Change listing data
=== Begin Enclosure ===
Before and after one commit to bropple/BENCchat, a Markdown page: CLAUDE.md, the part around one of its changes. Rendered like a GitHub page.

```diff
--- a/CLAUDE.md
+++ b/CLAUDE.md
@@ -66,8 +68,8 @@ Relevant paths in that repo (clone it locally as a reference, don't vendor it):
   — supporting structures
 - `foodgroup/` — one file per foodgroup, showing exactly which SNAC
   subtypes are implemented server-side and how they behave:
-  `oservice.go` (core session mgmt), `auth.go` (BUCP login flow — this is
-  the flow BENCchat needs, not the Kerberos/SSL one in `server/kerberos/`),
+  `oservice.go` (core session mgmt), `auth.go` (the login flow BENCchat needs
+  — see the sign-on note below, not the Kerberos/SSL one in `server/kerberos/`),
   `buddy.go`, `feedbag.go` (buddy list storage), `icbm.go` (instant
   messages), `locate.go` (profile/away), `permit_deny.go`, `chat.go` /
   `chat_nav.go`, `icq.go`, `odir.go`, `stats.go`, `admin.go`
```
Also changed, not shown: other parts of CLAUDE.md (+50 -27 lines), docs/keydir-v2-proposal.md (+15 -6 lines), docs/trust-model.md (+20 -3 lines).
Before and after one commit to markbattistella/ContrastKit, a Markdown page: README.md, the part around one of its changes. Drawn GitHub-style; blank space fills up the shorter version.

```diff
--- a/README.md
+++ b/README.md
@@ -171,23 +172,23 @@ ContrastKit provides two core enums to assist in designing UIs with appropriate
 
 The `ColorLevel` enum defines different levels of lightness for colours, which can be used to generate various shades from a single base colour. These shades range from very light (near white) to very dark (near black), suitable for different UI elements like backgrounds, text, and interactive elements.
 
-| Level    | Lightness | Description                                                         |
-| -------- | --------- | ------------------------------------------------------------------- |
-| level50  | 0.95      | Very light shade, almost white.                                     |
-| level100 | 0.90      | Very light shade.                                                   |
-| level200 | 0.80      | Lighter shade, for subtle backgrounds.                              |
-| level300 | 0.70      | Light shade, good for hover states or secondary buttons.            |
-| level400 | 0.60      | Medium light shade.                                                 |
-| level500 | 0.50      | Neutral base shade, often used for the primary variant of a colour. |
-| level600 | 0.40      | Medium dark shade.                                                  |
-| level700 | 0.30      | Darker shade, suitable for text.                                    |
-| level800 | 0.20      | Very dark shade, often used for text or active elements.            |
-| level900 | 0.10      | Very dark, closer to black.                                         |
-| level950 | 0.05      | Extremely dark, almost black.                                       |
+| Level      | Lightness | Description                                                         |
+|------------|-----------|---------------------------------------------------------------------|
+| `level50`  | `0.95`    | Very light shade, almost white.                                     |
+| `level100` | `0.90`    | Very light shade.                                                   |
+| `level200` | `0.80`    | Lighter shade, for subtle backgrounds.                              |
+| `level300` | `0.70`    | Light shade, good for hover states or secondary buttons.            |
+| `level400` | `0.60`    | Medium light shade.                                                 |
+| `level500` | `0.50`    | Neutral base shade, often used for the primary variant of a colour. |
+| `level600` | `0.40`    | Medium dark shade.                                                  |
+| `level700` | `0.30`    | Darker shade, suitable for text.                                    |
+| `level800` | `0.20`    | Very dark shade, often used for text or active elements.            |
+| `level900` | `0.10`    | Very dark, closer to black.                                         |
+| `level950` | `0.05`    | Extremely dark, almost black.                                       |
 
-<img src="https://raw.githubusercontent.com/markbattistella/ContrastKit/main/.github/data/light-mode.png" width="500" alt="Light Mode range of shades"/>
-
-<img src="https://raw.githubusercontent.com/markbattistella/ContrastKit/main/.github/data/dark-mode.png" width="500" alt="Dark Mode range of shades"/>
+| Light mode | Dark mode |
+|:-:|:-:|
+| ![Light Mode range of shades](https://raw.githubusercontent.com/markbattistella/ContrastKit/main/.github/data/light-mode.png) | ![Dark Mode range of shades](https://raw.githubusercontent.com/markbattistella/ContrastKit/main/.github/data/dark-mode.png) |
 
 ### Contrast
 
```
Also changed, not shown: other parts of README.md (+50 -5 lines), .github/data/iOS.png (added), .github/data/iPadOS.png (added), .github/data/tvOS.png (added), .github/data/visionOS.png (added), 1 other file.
=== End Enclosure ===
## Problem details
Among the records above, find each line containing the string "after" and copy it.

## Task response
Before and after one commit to bropple/BENCchat, a Markdown page: CLAUDE.md, the part around one of its changes. Rendered like a GitHub page.
Before and after one commit to markbattistella/ContrastKit, a Markdown page: README.md, the part around one of its changes. Drawn GitHub-style; blank space fills up the shorter version.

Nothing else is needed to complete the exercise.